** EXERCISE MATERIALS follows **

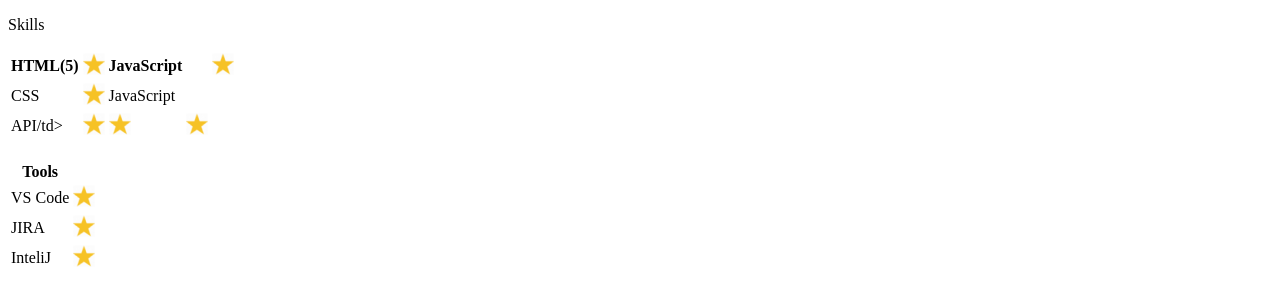
Repository: ew-code/Web-Development
Page: HTML - Personal Site/abilities.html
These files come from the project's save history. The page is drawn as it stood at one moment and after the next save; the edit follows.
The browser window is 1280 px wide. The pictures show the whole page.

Above is the page before, as saved 2021-01-03 17:22:20.

### HTML - Personal Site/abilities.html
<!DOCTYPE html>
<html lang="en">

<head>
  <meta charset="UTF-8">
  <meta name="viewport" content="width=device-width, initial-scale=1.0">
  <meta http-equiv="X-UA-Compatible" content="ie=edge">
  <title>Abilities</title>
</head>

<body>

  <p>Skills</p>
  <table>
    <colgroup span="4"></colgroup>
    <tr>
      <th>HTML(5)</th>
      <th><img src="images\star.png" alt="yellow star"></th>
      <th>JavaScript</th>
      <th><td><img src="images\star.png" alt="yellow star"></td></th>
    <tr>
      <td>CSS</td>
       <td><img src="images\star.png" alt="yellow star"></td>
      <td>JavaScript</td>
    </tr>
    <tr>
       <td>API/td>
      <td><img src="images\star.png" alt="yellow star"></td>
      <td><img src="images\star.png" alt="yellow star"></td>
      <td><img src="images\star.png" alt="yellow star"></td>
    </tr>
    </tbody>
  </table>
  <br>
  <table>
    <thead>
      <tr>
        <th>Tools</th>
      </tr>
    </thead>
    <tbody>
      <tr>
        <td>VS Code</td>
        <td><img src="images\star.png" alt="yellow star"></td>
      </tr>
      <tr>
        <td>JIRA</td>
        <td><img src="images\star.png" alt="yellow star"></td>
      </tr>
      <td>InteliJ</td>
      <td><img src="images\star.png" alt="yellow star"></td>
      </tr>
    </tbody>
  </table>

</body>

</html>

After the next save:
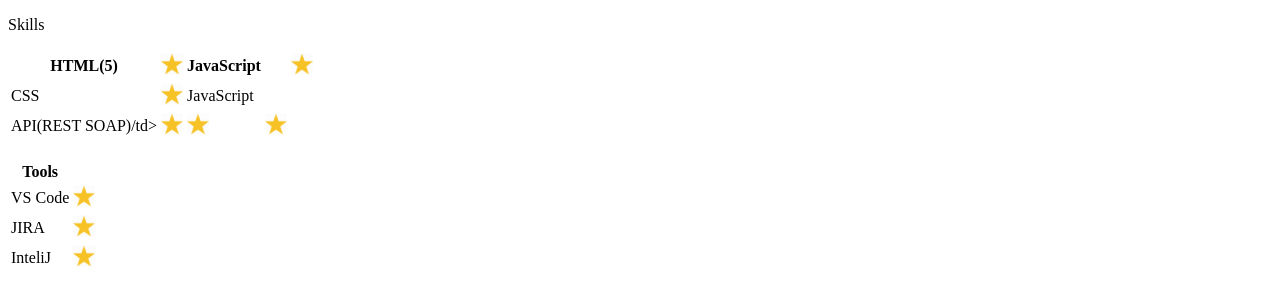
Saved 7 s later.
--- a/HTML - Personal Site/abilities.html
+++ b/HTML - Personal Site/abilities.html
@@ -24,7 +24,7 @@
       <td>JavaScript</td>
     </tr>
     <tr>
-       <td>API/td>
+       <td>API(REST SOAP)/td>
       <td><img src="images\star.png" alt="yellow star"></td>
       <td><img src="images\star.png" alt="yellow star"></td>
       <td><img src="images\star.png" alt="yellow star"></td>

** End of EXERCISE MATERIALS **

* TASK ITEM
The string "content" may appear on lines of the data above; give the number of those lines and nothing more.

* EXPECTED ANSWER
2